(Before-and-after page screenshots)
┄┄┄┄┄┄

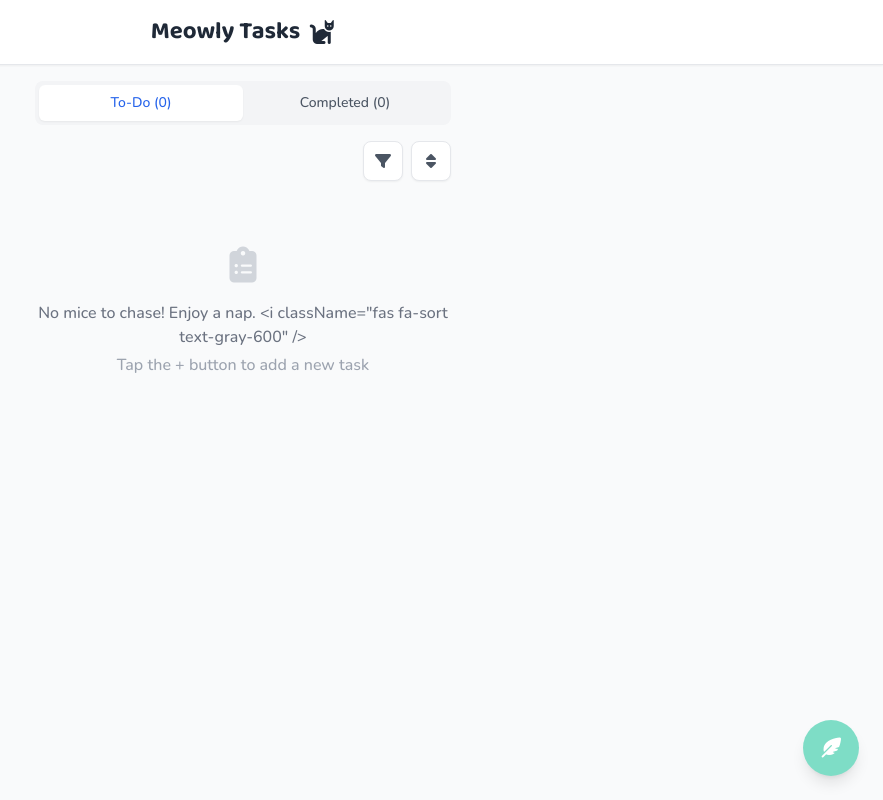
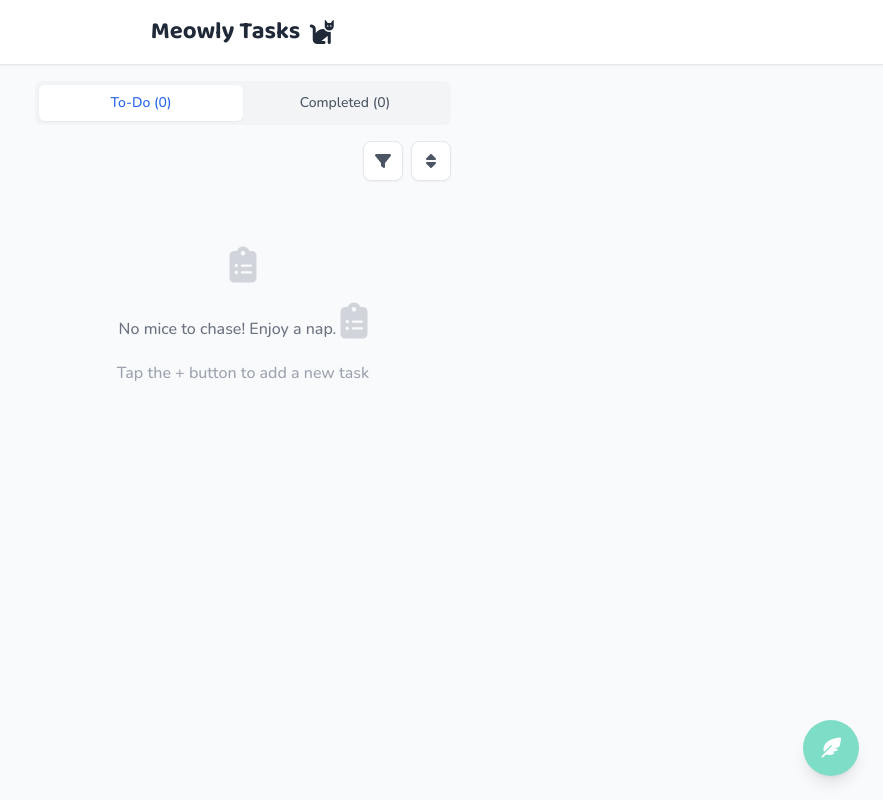
Before and after one commit to leivasedgar/meowly-tasks, a React (Vite) app: page / in a window 1280 px wide. Shown: the whole page, without its empty margins (397-1280 px from the left). Built offline with nearby package versions, Linux system fonts and the light colour scheme.

Commit message:
Updated App.tsx

```diff
--- a/src/App.tsx
+++ b/src/App.tsx
@@ -180,7 +180,7 @@ function App() {
           <div className="text-center py-12">
             <i className={`fas ${activeTab === 'todo' ? 'fa-clipboard-list' : 'fa-clipboard-check'} text-4xl text-gray-300 mb-4`} />
             <p className="text-gray-500 font-nunito font-medium text-base">
-              {activeTab === 'todo' ? 'No mice to chase! Enjoy a nap. <i className="fas fa-sort text-gray-600" />' : 'No mice to chase! Enjoy a nap'}
+              {activeTab === 'todo' ? 'No mice to chase! Enjoy a nap.'  : 'No mice to chase! Enjoy a nap'} <i className={`fas ${activeTab === 'todo' ? 'fa-clipboard-list' : 'fa-clipboard-check'} text-4xl text-gray-300 mb-4`} />
             </p>
             <p className="text-base text-gray-400 mt-1 font-nunito font-medium">
               {activeTab === 'todo' ? 'Tap the + button to add a new task' : 'Complete some tasks to see them here'}
```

┄┄┄┄┄┄

> _Assigned task_
Reproduce the entries above exactly, though not their pictures.

> _Task output_
Before and after one commit to leivasedgar/meowly-tasks, a React (Vite) app: page / in a window 1280 px wide. Shown: the whole page, without its empty margins (397-1280 px from the left). Built offline with nearby package versions, Linux system fonts and the light colour scheme.

Commit message:
Updated App.tsx

```diff
--- a/src/App.tsx
+++ b/src/App.tsx
@@ -180,7 +180,7 @@ function App() {
           <div className="text-center py-12">
             <i className={`fas ${activeTab === 'todo' ? 'fa-clipboard-list' : 'fa-clipboard-check'} text-4xl text-gray-300 mb-4`} />
             <p className="text-gray-500 font-nunito font-medium text-base">
-              {activeTab === 'todo' ? 'No mice to chase! Enjoy a nap. <i className="fas fa-sort text-gray-600" />' : 'No mice to chase! Enjoy a nap'}
+              {activeTab === 'todo' ? 'No mice to chase! Enjoy a nap.'  : 'No mice to chase! Enjoy a nap'} <i className={`fas ${activeTab === 'todo' ? 'fa-clipboard-list' : 'fa-clipboard-check'} text-4xl text-gray-300 mb-4`} />
             </p>
             <p className="text-base text-gray-400 mt-1 font-nunito font-medium">
               {activeTab === 'todo' ? 'Tap the + button to add a new task' : 'Complete some tasks to see them here'}
```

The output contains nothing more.